Problem description:
Your answer should be every line of the entries that has the string "columns" in it.
☆ ☆ ☆ ☆
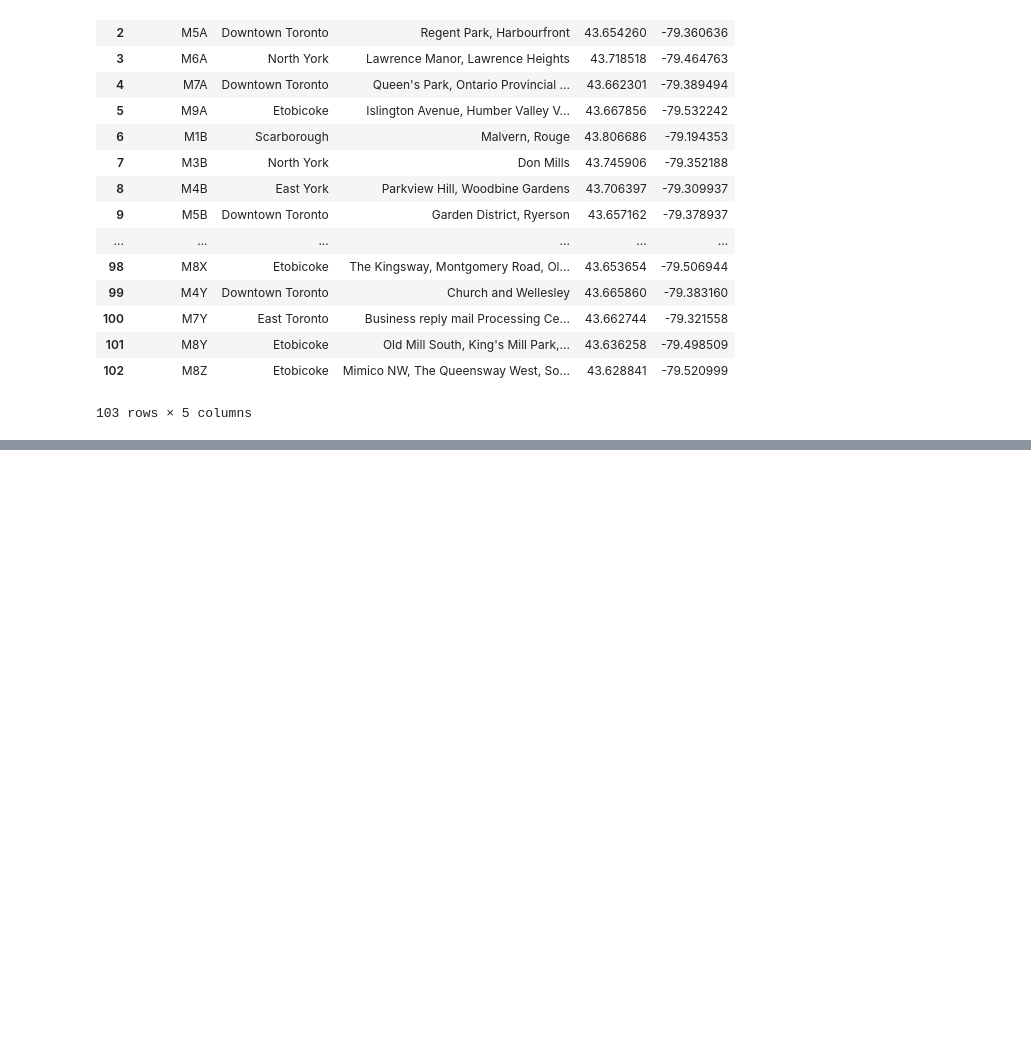
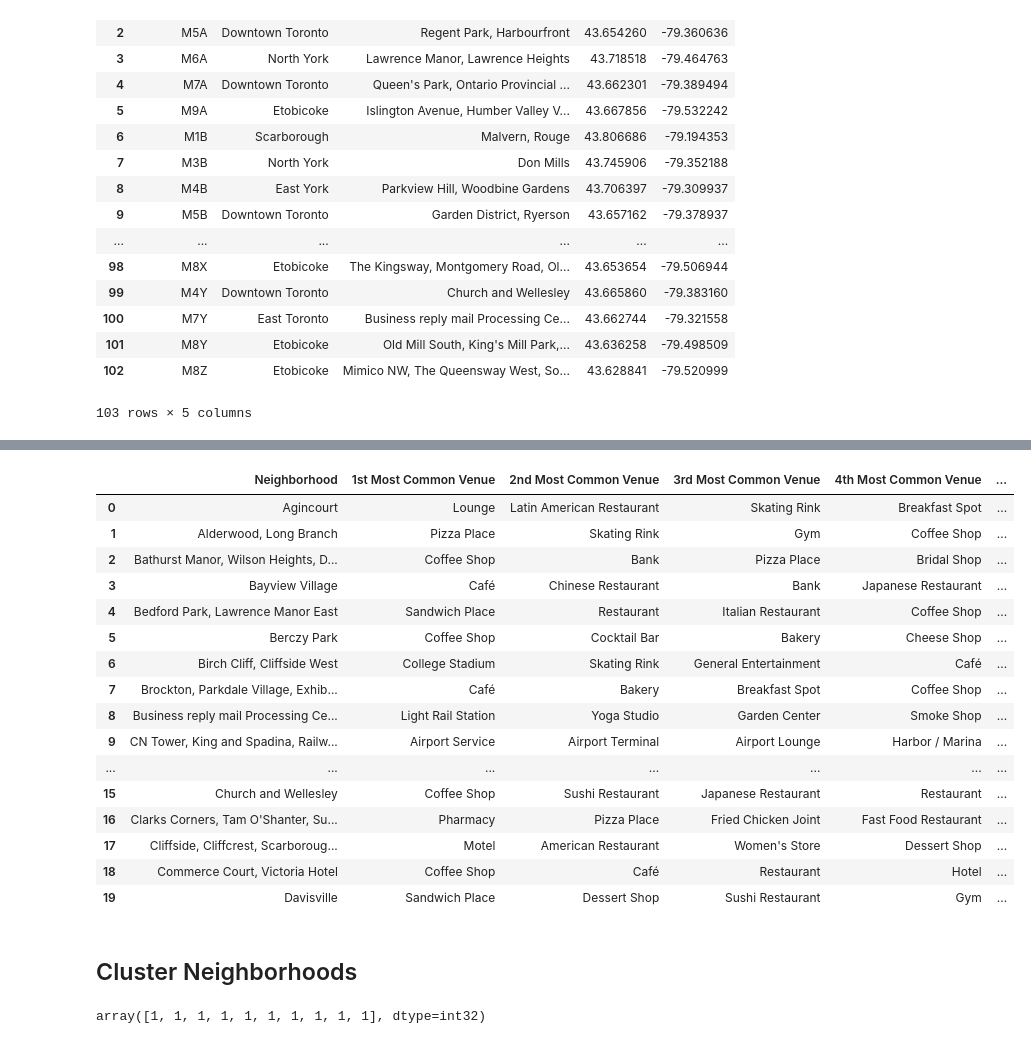
Before and after one commit to Hugo-Omar-Herrera/Coursera_Capstone, a Jupyter notebook: Toronto Segmenting and Clustering.ipynb, the cells around one changed output, grey strips where cells are left out. Drawn from its saved outputs; the diff is of its cells as text; code cells hidden in the pictures; blank space fills up the shorter version.

```diff
--- a/Toronto Segmenting and Clustering.ipynb
+++ b/Toronto Segmenting and Clustering.ipynb
@@ -130,0 +488,14 @@ df_completed
+# %%
+#Print each neighborhood along with the top 5 most common venues
+
+num_top_venues = 5
+
+for hood in toronto_grouped['Neighborhood']:
+    print("----"+hood+"----")
+    temp = toronto_grouped[toronto_grouped['Neighborhood'] == hood].T.reset_index()
+    temp.columns = ['venue','freq']
+    temp = temp.iloc[1:]
+    temp['freq'] = temp['freq'].astype(float)
+    temp = temp.round({'freq': 2})
+    print(temp.sort_values('freq', ascending=False).reset_index(drop=True).head(num_top_venues))
+    print('\n')
@@ -130,0 +520,64 @@ df_completed
+# %%
+# function to sort the venues in descending order
+
+def return_most_common_venues(row, num_top_venues):
+    row_categories = row.iloc[1:]
+    row_categories_sorted = row_categories.sort_values(ascending=False)
+
+    return row_categories_sorted.index.values[0:num_top_venues]
+# %%
+# Create a pandas df
+
+num_top_venues = 10
+
+indicators = ['st', 'nd', 'rd']
+
+# create columns according to number of top venues
+columns = ['Neighborhood']
+for ind in np.arange(num_top_venues):
+    try:
+        columns.append('{}{} Most Common Venue'.format(ind+1, indicators[ind]))
+    except:
+        columns.append('{}th Most Common Venue'.format(ind+1))
+
+# create a new dataframe
+neighborhoods_venues_sorted = pd.DataFrame(columns=columns)
+neighborhoods_venues_sorted['Neighborhood'] = toronto_grouped['Neighborhood']
+
+for ind in np.arange(toronto_grouped.shape[0]):
+    neighborhoods_venues_sorted.iloc[ind, 1:] = return_most_common_venues(toronto_grouped.iloc[ind, :], num_top_venues)
+
+neighborhoods_venues_sorted.head(20)
+# %% [output]
+|  | Neighborhood | 1st Most Common Venue | 2nd Most Common Venue | 3rd Most Common Venue | 4th Most Common Venue | ... |
+| 0 | Agincourt | Lounge | Latin American Restaurant | Skating Rink | Breakfast Spot | ... |
+| 1 | Alderwood, Long Branch | Pizza Place | Skating Rink | Gym | Coffee Shop | ... |
+| 2 | Bathurst Manor, Wilson Heights, D... | Coffee Shop | Bank | Pizza Place | Bridal Shop | ... |
+| 3 | Bayview Village | Café | Chinese Restaurant | Bank | Japanese Restaurant | ... |
+| 4 | Bedford Park, Lawrence Manor East | Sandwich Place | Restaurant | Italian Restaurant | Coffee Shop | ... |
+| 5 | Berczy Park | Coffee Shop | Cocktail Bar | Bakery | Cheese Shop | ... |
+| 6 | Birch Cliff, Cliffside West | College Stadium | Skating Rink | General Entertainment | Café | ... |
+| 7 | Brockton, Parkdale Village, Exhib... | Café | Bakery | Breakfast Spot | Coffee Shop | ... |
+| 8 | Business reply mail Processing Ce... | Light Rail Station | Yoga Studio | Garden Center | Smoke Shop | ... |
+| 9 | CN Tower, King and Spadina, Railw... | Airport Service | Airport Terminal | Airport Lounge | Harbor / Marina | ... |
+| ... | ... | ... | ... | ... | ... | ... |
+| 15 | Church and Wellesley | Coffee Shop | Sushi Restaurant | Japanese Restaurant | Restaurant | ... |
+| 16 | Clarks Corners, Tam O'Shanter, Su... | Pharmacy | Pizza Place | Fried Chicken Joint | Fast Food Restaurant | ... |
+| 17 | Cliffside, Cliffcrest, Scarboroug... | Motel | American Restaurant | Women's Store | Dessert Shop | ... |
+| 18 | Commerce Court, Victoria Hotel | Coffee Shop | Café | Restaurant | Hotel | ... |
+| 19 | Davisville | Sandwich Place | Dessert Shop | Sushi Restaurant | Gym | ... |
+# %% [markdown]
+## Cluster Neighborhoods
+# %%
+# set number of clusters
+kclusters = 5
+
+toronto_grouped_clustering = toronto_grouped.drop('Neighborhood', 1)
+
+# run k-means clustering
+kmeans = KMeans(n_clusters=kclusters, random_state=0).fit(toronto_grouped_clustering)
+
+# check cluster labels generated for each row in the dataframe
+kmeans.labels_[0:10]
+# %% [output]
+array([1, 1, 1, 1, 1, 1, 1, 1, 1, 1], dtype=int32)
```
Also changed, not shown: parts of 46 cells of this notebook.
☆ ☆ ☆ ☆
Reply:
+    temp.columns = ['venue','freq']
+# create columns according to number of top venues
+columns = ['Neighborhood']
+        columns.append('{}{} Most Common Venue'.format(ind+1, indicators[ind]))
+        columns.append('{}th Most Common Venue'.format(ind+1))
+neighborhoods_venues_sorted = pd.DataFrame(columns=columns)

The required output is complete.